*What the task asks*:
Please show all lines of the records that include "UseRefhook".
━━ Task input ━━
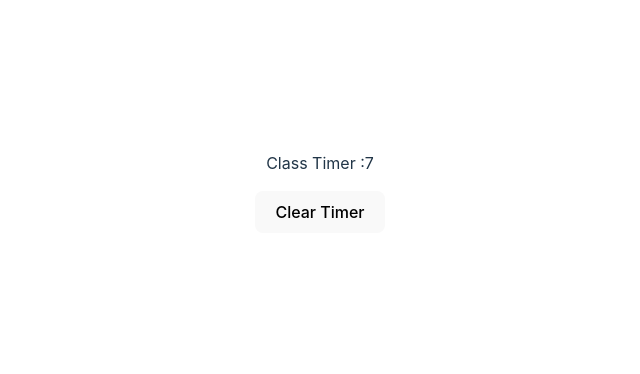
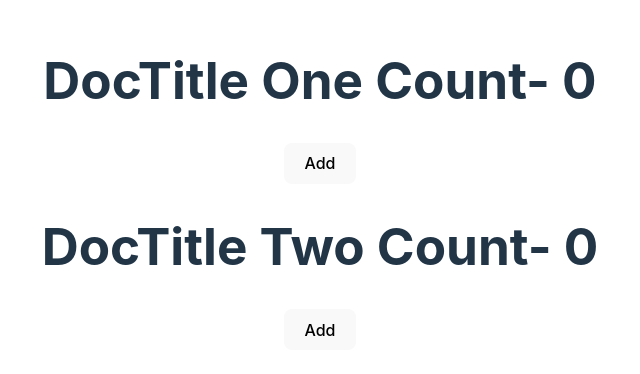
Before and after one commit to saranga1998/Components, a React (Vite) app: page / in a window 1280 px wide. Shown: the part 216-590 px from the top of the page, without its empty margins (320-960 px from the left). Built offline with nearby package versions, Linux system fonts and the light colour scheme.

Commit message:
use CustomHook-1

```diff
--- a/src/App.jsx
+++ b/src/App.jsx
@@ -5,7 +5,7 @@ import './App.css'
 import PostList from './Components/PostList'
 import PostForm from './Components/PostForm'
 import ClassCounter from './Components/ClassCounter'
-import HookCounter from './Components/HookCounter'
+//import HookCounter from './Components/HookCounter'
 import HookCounterTwo from './Components/HookCounterTwo'
 import HookCounterThere from './Components/HookCounterThere'
 import HookCounterFour from './Components/HookCounterFour'
@@ -27,6 +27,9 @@ import ParentHook from './Components/CallbackHook/ParentHook'
 import MemoCounter from './Components/MemoHook/MemoCounter'
 import FocusInput from './Components/UseRefhook/FocusInput'
 import ClassCounterRef from './Components/UseRefhook/ClassCounterRef'
+import HookRefCounter from './Components/UseRefhook/HookRefCounter'
+import DocTitleOne from './Components/CustomHook/DocTitleOne'
+import DocTitleTwo from './Components/CustomHook/DocTitleTwo'
 
 export const UserContext = React.createContext()
 export const RoleContext = React.createContext()
@@ -94,7 +97,11 @@ function App() {
       {/* <ParentHook/> */}
       {/* <MemoCounter/> */}
       {/* <FocusInput/> */}
-      <ClassCounterRef/>
+      {/* <ClassCounterRef/>
+      <HookRefCounter/> */}
+
+      <DocTitleOne/>
+      <DocTitleTwo/>
     </div>
   )
 }
--- /dev/null
+++ b/src/Components/CustomHook/DocTitleOne.jsx
@@ -0,0 +1,17 @@
+import React,{useState} from 'react'
+import useDocTitle from './useDocTitle'
+
+function DocTitleOne() {
+
+    const [count,setCount] = useState(0)
+
+    useDocTitle(count)
+  return (
+    <div>
+      <h1>DocTitle One Count- {count}</h1>
+      <button onClick={()=>setCount(count+1)}>Add</button>
+    </div>
+  )
+}
+
+export default DocTitleOne
--- /dev/null
+++ b/src/Components/CustomHook/DocTitleTwo.jsx
@@ -0,0 +1,16 @@
+import React,{useState} from 'react'
+import useDocTitle from './useDocTitle'
+
+function DocTitleTwo() {
+    const [count,setCount] = useState(0)
+
+    useDocTitle(count)
+  return (
+    <div>
+      <h1>DocTitle Two Count- {count}</h1>
+      <button onClick={()=>setCount(count+1)}>Add</button>
+    </div>
+  )
+}
+
+export default DocTitleTwo
--- /dev/null
+++ b/src/Components/CustomHook/useDocTitle.jsx
@@ -0,0 +1,11 @@
+import {useEffect} from 'react'
+
+function useDocTitle(count) {
+  useEffect(
+    ()=>{
+        document.title = `Count-${count}`
+    },[count]
+  )
+}
+
+export default useDocTitle
--- /dev/null
+++ b/src/Components/UseRefhook/HookRefCounter.jsx
@@ -0,0 +1,26 @@
+import React,{useEffect, useState,useRef} from 'react'
+
+function HookRefCounter() {
+    const [timer,setTimer] = useState(0)
+    const intervalRef = useRef()
+
+    useEffect(
+        () => {
+            intervalRef.current = setInterval(() => {
+                setTimer(prevTimer => prevTimer + 1)
+            },1000)
+            return ()=>{
+                clearInterval(intervalRef.current)
+            }
+        },[]
+    )
+
+  return (
+    <div>
+      Hook timer - {timer}
+      <button onClick={()=>clearInterval(intervalRef.current)}>Clear Interval</button>
+    </div>
+  )
+}
+
+export default HookRefCounter
```
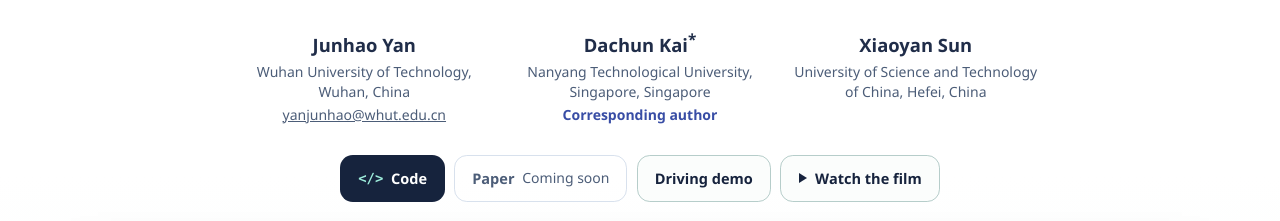
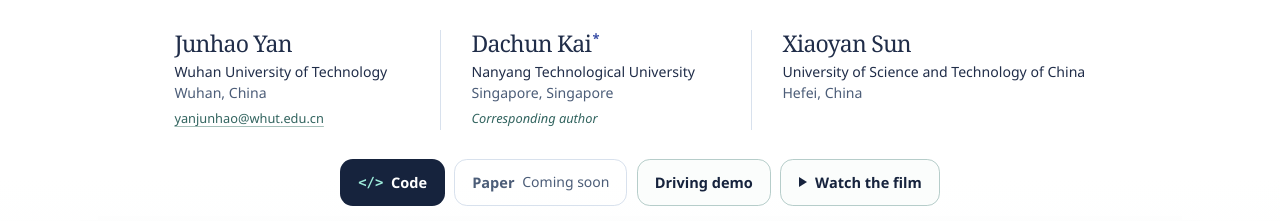
Before and after one commit to yan391/EventWorld, a plain HTML site: page index.html in a window 1280 px wide. Shown: the part 261-482 px from the top of the page. Drawn offline with Linux system fonts and the light colour scheme.

Commit message:
Align the paper byline and separate affiliations from locations

```diff
--- a/index.html
+++ b/index.html
@@ -13,7 +13,7 @@
   <meta property="og:description" content="Explore synchronized driving forecasts, the geometry-guided model, and zero-shot transfer to real recordings.">
   <title>EventWorld · Forecasting Future Geometry from Events Alone</title>
   <link rel="icon" href="assets/mark.png" type="image/png">
-  <link rel="stylesheet" href="style.css?v=driving-first">
+  <link rel="stylesheet" href="style.css?v=author-byline">
   <script defer src="assets/curves.js"></script>
   <script defer src="site.js?v=driving-autoplay"></script>
 </head>
@@ -42,22 +42,22 @@
               <span class="title-detail">Forecasting Future Geometry <span>from Events Alone</span></span>
             </h1>
           </div>
-          <div class="paper-authors" role="group" aria-label="Authors and affiliations">
-            <div>
-              <p class="author-names">Junhao Yan</p>
-              <p class="author-affiliation">Wuhan University of Technology, Wuhan, China</p>
-              <p class="author-affiliation"><a href="mailto:yanjunhao@whut.edu.cn">yanjunhao@whut.edu.cn</a></p>
-            </div>
-            <div>
-              <p class="author-names">Dachun Kai<sup>*</sup></p>
-              <p class="author-affiliation">Nanyang Technological University, Singapore, Singapore</p>
+          <ul class="paper-authors" aria-label="Authors and affiliations">
+            <li>
+              <p class="author-name">Junhao Yan</p>
+              <p class="author-affiliation">Wuhan University of Technology<span>Wuhan, China</span></p>
+              <a class="author-contact" href="mailto:yanjunhao@whut.edu.cn">yanjunhao@whut.edu.cn</a>
+            </li>
+            <li>
+              <p class="author-name">Dachun Kai<sup aria-hidden="true">*</sup></p>
+              <p class="author-affiliation">Nanyang Technological University<span>Singapore, Singapore</span></p>
               <p class="author-role">Corresponding author</p>
-            </div>
-            <div>
-              <p class="author-names">Xiaoyan Sun</p>
-              <p class="author-affiliation">University of Science and Technology of China, Hefei, China</p>
-            </div>
-          </div>
+            </li>
+            <li>
+              <p class="author-name">Xiaoyan Sun</p>
+              <p class="author-affiliation">University of Science and Technology of China<span>Hefei, China</span></p>
+            </li>
+          </ul>
           <div class="hero-actions" role="group" aria-label="Project resources">
             <div class="hero-action-group">
               <a class="action primary" href="https://github.com/yan391/EventWorld"><span class="code-icon" aria-hidden="true">&lt;/&gt;</span>Code</a>
--- a/style.css
+++ b/style.css
@@ -71,16 +71,24 @@ nav a:hover, .site-footer a:hover { color: var(--accent); text-decoration: under
 .title-detail span { white-space: nowrap; }
 .paper-authors {
   display: grid;
-  grid-template-columns: repeat(3, minmax(0, 1fr));
-  gap: .85rem 1.7rem;
-  max-width: 50rem;
-  margin: clamp(1.2rem, 2.6vw, 2rem) auto 0;
+  grid-template-columns: 1fr 1.05fr 1.3fr;
+  max-width: 62rem;
+  margin: clamp(1.25rem, 2.3vw, 1.85rem) auto 0;
+  padding: 0;
+  list-style: none;
+  text-align: left;
   line-height: 1.45;
 }
-.author-names { font-size: clamp(1rem, 1.6vw, 1.15rem); font-weight: 650; }
-.author-names sup { line-height: 0; }
-.author-affiliation { margin-top: .15rem; color: var(--muted); font-size: .875rem; }
-.author-role { margin-top: .2rem; color: var(--accent); font-size: .875rem; font-weight: 650; }
+.paper-authors li { padding-inline: clamp(.9rem, 2.5vw, 1.9rem); }
+.paper-authors li + li { border-inline-start: 1px solid var(--line); }
+.author-name { font: 400 clamp(1.35rem, 1.8vw, 1.65rem)/1.15 var(--serif); letter-spacing: -.035em; }
+.author-name sup { margin-left: .12em; color: var(--accent); font: 600 .56em/0 var(--sans); }
+.author-affiliation { margin-top: .38rem; color: var(--ink); font-size: .88rem; text-wrap: pretty; }
+.author-affiliation span { display: block; color: var(--muted); }
+.author-role, .author-contact { display: inline-block; margin-top: .38rem; font-size: .8rem; color: #32645f; }
+.author-role { font-style: italic; }
+.author-contact { text-decoration-color: #a5bfb9; text-underline-offset: .2em; }
+.author-contact:hover { text-decoration-color: currentColor; }
 .code-icon { font: 600 .87rem var(--mono); color: var(--mint); }
 .hero-actions, .hero-action-group { display: flex; flex-wrap: wrap; justify-content: center; gap: .6rem; }
 .hero-actions { margin-top: clamp(1.15rem, 2.5vw, 1.85rem); }
@@ -329,9 +337,12 @@ td:first-child, th:first-child { text-align: left; white-space: nowrap; }
   .horizon-options { width: 100%; justify-content: space-between; gap: .1rem; }
   .horizon-options button { flex: 1; padding: .35rem .05rem; font-size: .8rem; }
   .dataset-list { gap: 1.25rem .85rem; }
-  .paper-authors { grid-template-columns: 1fr; gap: .55rem; max-width: 28rem; text-align: left; }
-  .paper-authors > div { display: grid; grid-template-columns: 6.7rem 1fr; gap: .12rem .4rem; padding-bottom: .55rem; border-bottom: 1px solid var(--line); }
-  .paper-authors .author-affiliation, .paper-authors .author-role { grid-column: 2; margin: 0; }
+  .paper-authors { grid-template-columns: 1fr; max-width: 27rem; margin-top: .7rem; }
+  .paper-authors li { display: grid; grid-template-columns: 6.7rem minmax(0, 1fr); gap: .2rem .65rem; align-items: baseline; padding: .55rem .15rem; }
+  .paper-authors li + li { border-inline-start: 0; border-top: 1px solid var(--line); }
+  .author-name { font-size: 1.22rem; }
+  .author-affiliation { margin: 0; }
+  .author-role, .author-contact { grid-column: 2; margin: 0; justify-self: start; }
   .viewer { padding: .54rem; border-radius: .88rem; }
   .viewer-top, .viewer-controls { flex-wrap: wrap; }
   .viewport { border-radius: .38rem; }
```
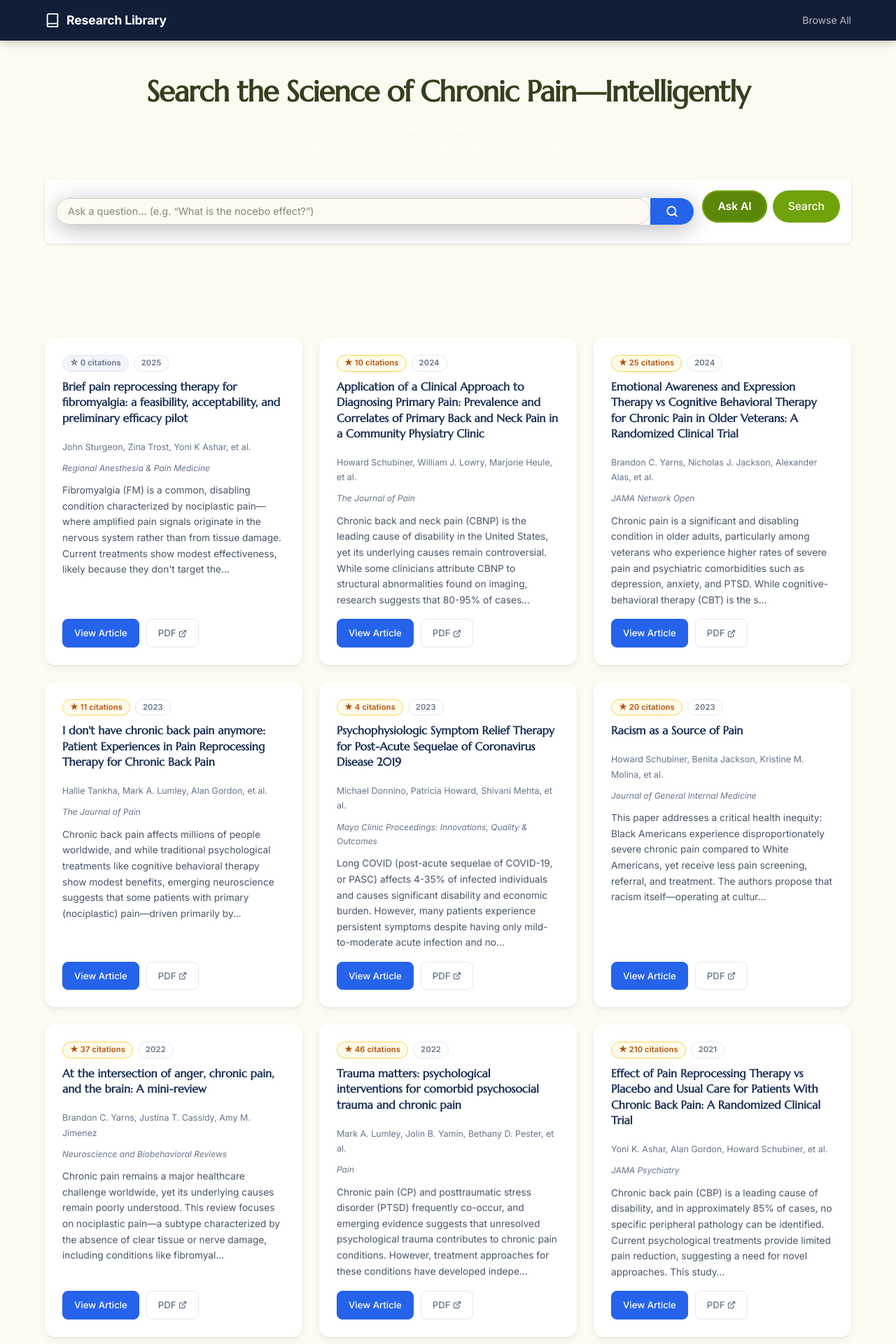
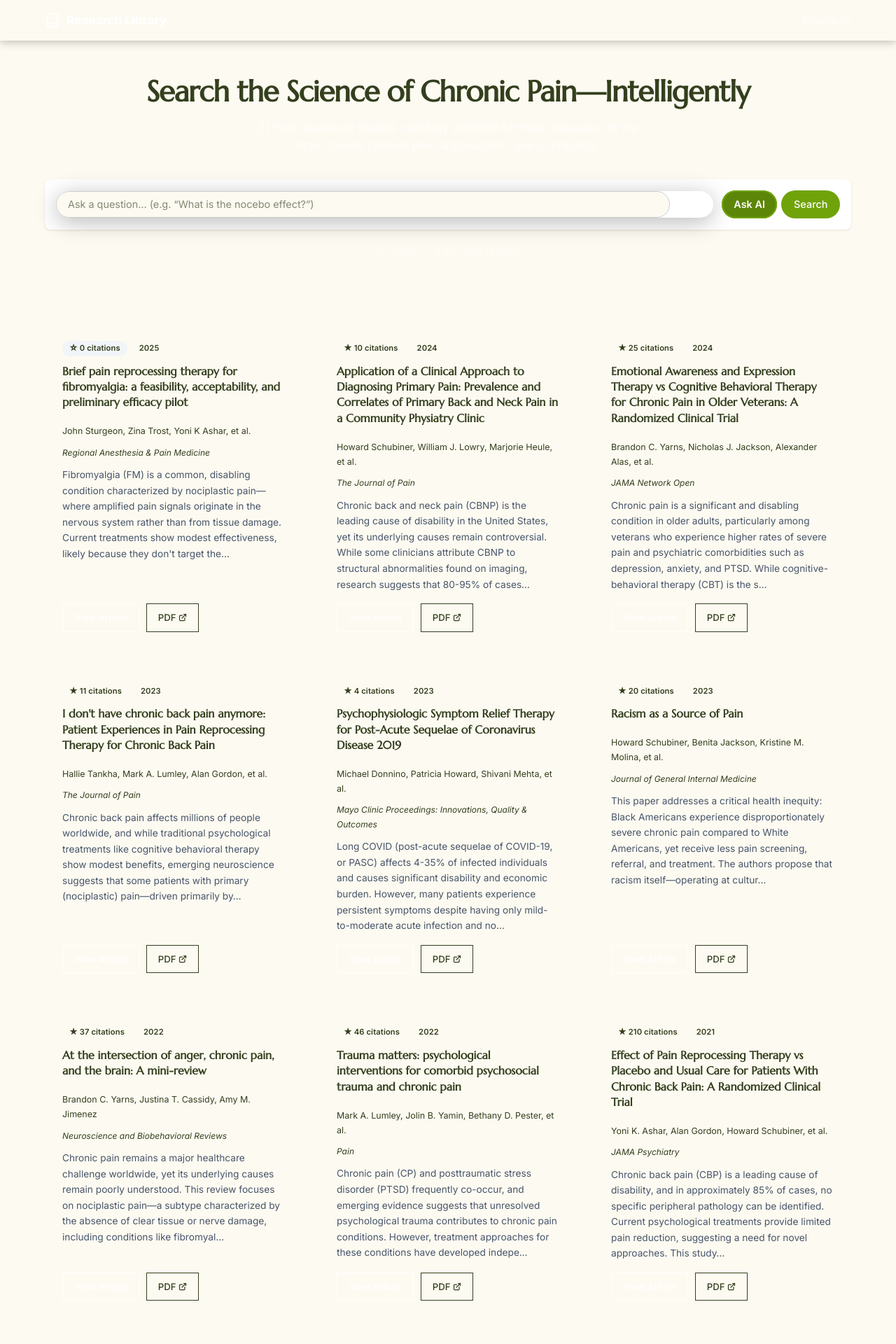
Before and after one commit to Blairgolson2/BlairGolsonWebsiteResearch, a Flask app: page / in a window 1280 px wide. Shown: the top 1920 px of the page at 70% size. Run offline with Flask 3, Linux system fonts and the light colour scheme; data comes from the database, SQL or seed files in the repository.

Commit message:
Update style.css

```diff
--- a/static/css/style.css
+++ b/static/css/style.css
@@ -1,3 +1,52 @@
+
+Screenshot 2026-02-24 at 9.32.08 PM.png
+
+style (1).css
+css
+
+
+index (2).html
+177 lines
+
+html
+
+Make modifications to either the index or the CSS files so that the following changes are enacted on this page (https://blairgolsonwebsiteresearch-production.up.railway.app/). Both buttons at the right of the search field should be shrunk so that they are the same vertical height as the search field, and both buttons should be vertically aligned with the center of the search field.
+
+10:23 PM
+
+View the CSS file
+View the CSS file
+Now I can see the issue. The .query-mode-toggle has margin-bottom: 14px which pushes it down, and the button sizing needs to match the search input height. The search input uses padding: 0.6rem 1rem (from the override), so I need to match the buttons to that exact size and ensure vertical alignment.
+
+
+Viewing file
+Viewing file
+I have enough info. The key issues are:
+
+.query-mode-toggle has margin-bottom: 14px which misaligns it
+The mode buttons need to match the search input height (padding: 0.6rem 1rem)
+The query-mode-toggle needs margin-bottom: 0 and proper align-items: center
+Let me add a targeted fix at the end of the CSS:
+
+
+Ran 2 commands, edited a file, read a file
+Ran 2 commands, edited a file, read a file
+Here's the updated CSS. The changes replace the old @media (min-width: 600px) block at the bottom with a cleaner fix:
+
+margin-bottom: 0 !important on .query-mode-toggle removes the 14px gap that was pushing the buttons out of alignment
+align-self: center ensures the toggle group sits centered relative to the search row
+The button padding (0.6rem 1.1rem) and font-size (0.9rem) now match the search input exactly, so all three elements (input + two buttons) share the same height
+Style
+Code · CSS
+
+
+
+
+
+Claude is AI and can make mistakes. Please double-check responses.
+Style · CSS
+Copy
+
 /* =========================================================
    Research Library — Stylesheet
    ========================================================= */
@@ -626,16 +675,13 @@ a:hover {
   }
 }
 /* desktop fix: align Ask AI and Search buttons with the search field */
-@media (min-width: 600px) {
-  .query-mode-toggle {
-    display: flex;
-    align-items: center;
-    gap: 0.5rem;  /* small gap between buttons */
-  }
-  .query-mode-toggle .mode-btn {
-    padding: 15px 22px;      /* same top/bottom and left/right padding as search bar */
-    font-size: .975rem;      /* match search bar font size */
-    line-height: 1;          /* keep text vertically centred */
-    border-radius: 30px;     /* same rounded shape as before */
-  }
+.query-mode-toggle {
+  margin-bottom: 0 !important;
+  align-self: center;
 }
+
+.query-mode-toggle .mode-btn {
+  padding: 0.6rem 1.1rem !important;   /* match search input vertical padding */
+  font-size: 0.9rem !important;         /* match search input font size */
+  line-height: 1.4 !important;          /* match search input line-height */
+}
```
━━━
*Reply to the task*:
 import FocusInput from './Components/UseRefhook/FocusInput'
 import ClassCounterRef from './Components/UseRefhook/ClassCounterRef'
+import HookRefCounter from './Components/UseRefhook/HookRefCounter'
+++ b/src/Components/UseRefhook/HookRefCounter.jsx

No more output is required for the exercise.